(Collected data entries)
********

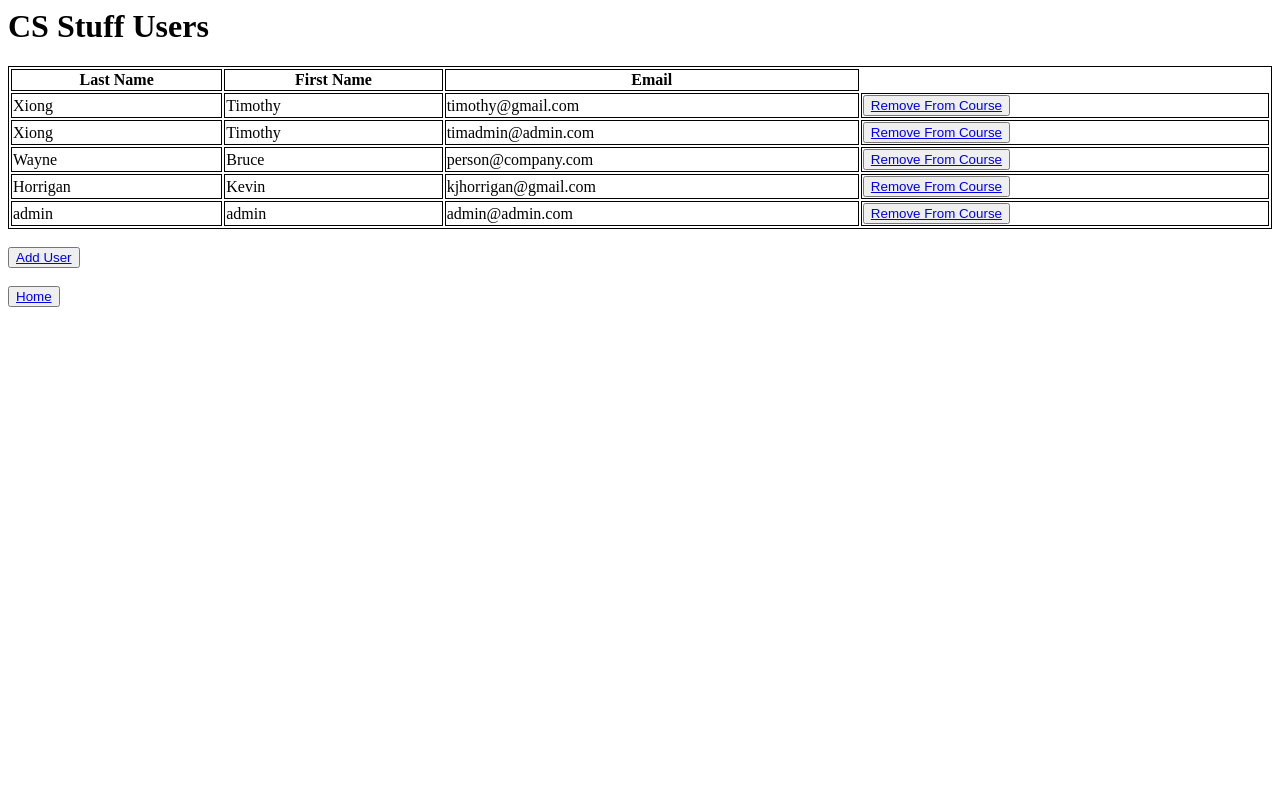
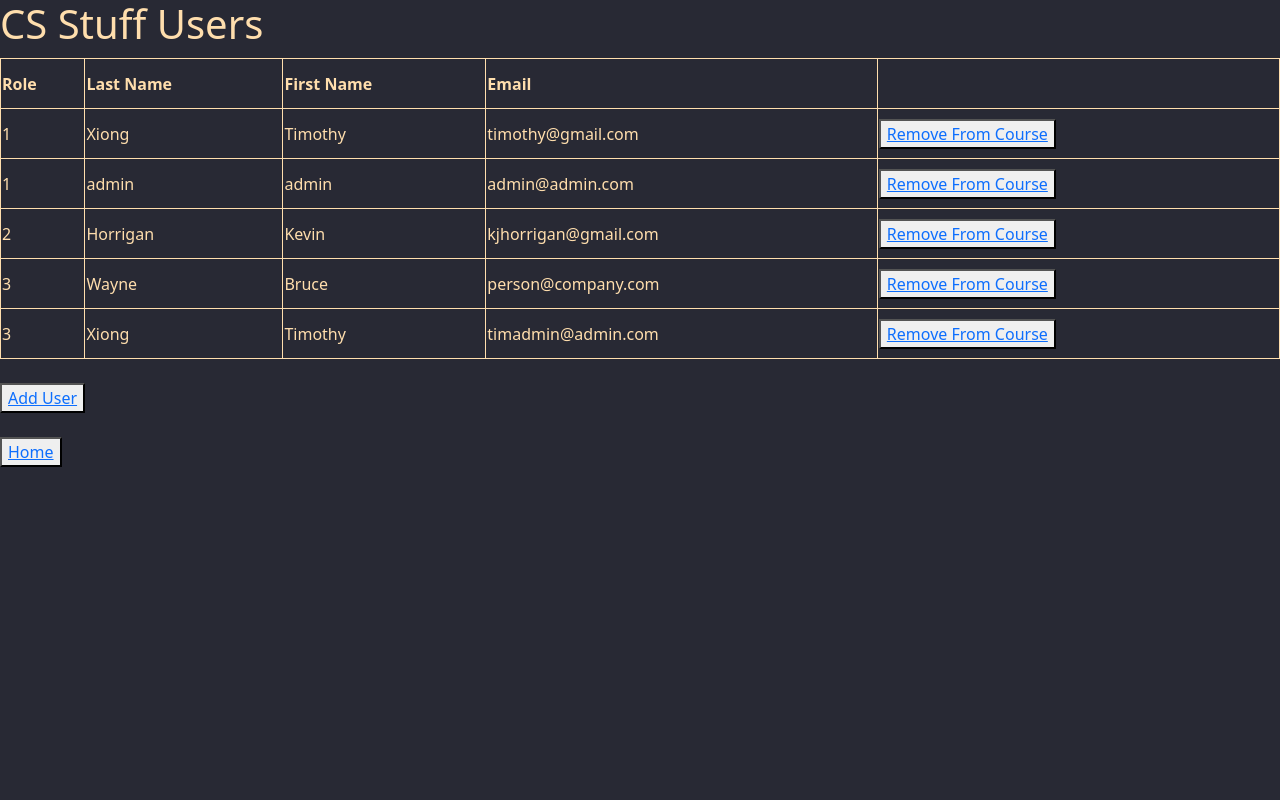
Before and after one commit to CAndreas7/DjangoUntrained, a Django app: page /usersInCourse/1/ in a window 1280 px wide. Run offline with Django 4.2, Linux system fonts and the light colour scheme; data comes from the database, SQL or seed files in the repository; both versions use the stored data as it was after the commit; some libraries are stand-ins or nearby versions.

Commit message:
usersInCourse Roles and unit tests
TEMP STYLING CHANGE: Not permanent, just to currently see grid/font on pages.

Added roles field to usersInCourse template. Sorted by role, then last name A-Z.

Unit tests for usersToCourse.

```diff
--- a/Management/views.py
+++ b/Management/views.py
@@ -59,6 +59,7 @@ class MainHome(View):
 
         userRole = thisUser.role
         request.session['roleSession'] = userRole
+
         return render(request, "main/mainHome.html", {"roleVariableTemplate": userRole})
 
 
@@ -137,10 +138,13 @@ class usersInCourse(View):
         course = Course.objects.get(courseID=course_id)
         usersToCourses = UsersToCourse.objects.filter(courseID=course_id)
 
-        for x in usersToCourses:
-            users.append(x.getUser())
+        for y in usersToCourses:
+            users.append(y.getUser())
 
-        context = {'course': course, 'users': users}
+
+        sortedUsers = sorted(users, key=lambda user: (user.role, user.lName))
+        # sortedUsers = sorted(users, key=lambda x: (x[6], x[2]))
+        context = {'course': course, 'users': sortedUsers}
         return render(request, 'main/UserToCourse/courseUsers.html', context)
 
 
@@ -412,15 +416,5 @@ class userDelete(View):
 
 
 class notificationSend(View):
-#I think down the road we may not need this. For example, when adding a user to course or section,
-#we can automate an email to be generated and sent, rendering this view(page) obsolete.
     def get(self, request):
-        # userEmail = request.session["email"]
-        #
-        # try:
-        #     thisUser = User.objects.get(pk=userEmail)
-        # except ValueError:
-        #     thisUser = None
-        #
-        # roleVariableView = thisUser.role
         return render(request, "main/notificationSend.html", {})
--- a/static/css/style.css
+++ b/static/css/style.css
@@ -1,3 +1,28 @@
-body {
-    background: navajowhite;
+
+
+th, td, h1 {
+        height: 50px;
+          color: navajowhite;
 }
+
+
+
+/*.main-container {*/
+/*    display: flex;*/
+/*    height: 100vh;*/
+/*    flex-direction: column;*/
+/*}*/
+/*.info-container {*/
+/*    display: flex;*/
+/*    height: 66vh;*/
+/*}*/
+
+/*.nav-container {*/
+/*    display: flex;*/
+/*    flex-direction: row;*/
+/*    height: 33vh;*/
+/*    justify-self: start;*/
+/*    justify-content: center;*/
+/*    !*justify-items: center;*!*/
+
+/*}*/
--- a/templates/main/Account/accountEdit.html
+++ b/templates/main/Account/accountEdit.html
@@ -7,7 +7,7 @@
 
     <style>
 table, th, td {
-  border:1px solid black;
+  border:1px solid navajowhite;
 }
 </style>
 <table style="width:100%">
--- a/templates/main/Course/courses.html
+++ b/templates/main/Course/courses.html
@@ -3,7 +3,7 @@
 <h1>Courses</h1>
 <style>
 table, th, td {
-  border:1px solid black;
+  border:1px solid navajowhite;
 }
 </style>
 {{ message }} <br>
--- a/templates/main/UserToCourse/courseUsers.html
+++ b/templates/main/UserToCourse/courseUsers.html
@@ -1,20 +1,22 @@
-{#{% extends 'base.html' %}#}
+{% extends 'base.html' %}
 {% block content %}
 
 <h1>{{ course.courseName }} Users</h1>
 <style>
 table, th, td {
-  border:1px solid black;
+  border:1px solid navajowhite;
 }
 </style>
 <table style="width:100%">
   <tr>
+      <th>Role</th>
       <th>Last Name</th>
       <th>First Name</th>
       <th>Email</th>
   </tr>
   {% for user in users %}
   <tr>
+  <td>{{ user.role }}</td>
     <td>{{ user.lName }}</td>
    <td>{{ user.fName }}</td>
    <td>{{ user.email }}</td>
```
Also changed, not shown: Management/test/unit_tests/test_usersToCourse.py (+18 -36 lines), db.sqlite3.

********

### Exercise:
Look through the records for the string "templates". Copy every line that has it.

### Your solution:
--- a/templates/main/Account/accountEdit.html
+++ b/templates/main/Account/accountEdit.html
--- a/templates/main/Course/courses.html
+++ b/templates/main/Course/courses.html
--- a/templates/main/UserToCourse/courseUsers.html
+++ b/templates/main/UserToCourse/courseUsers.html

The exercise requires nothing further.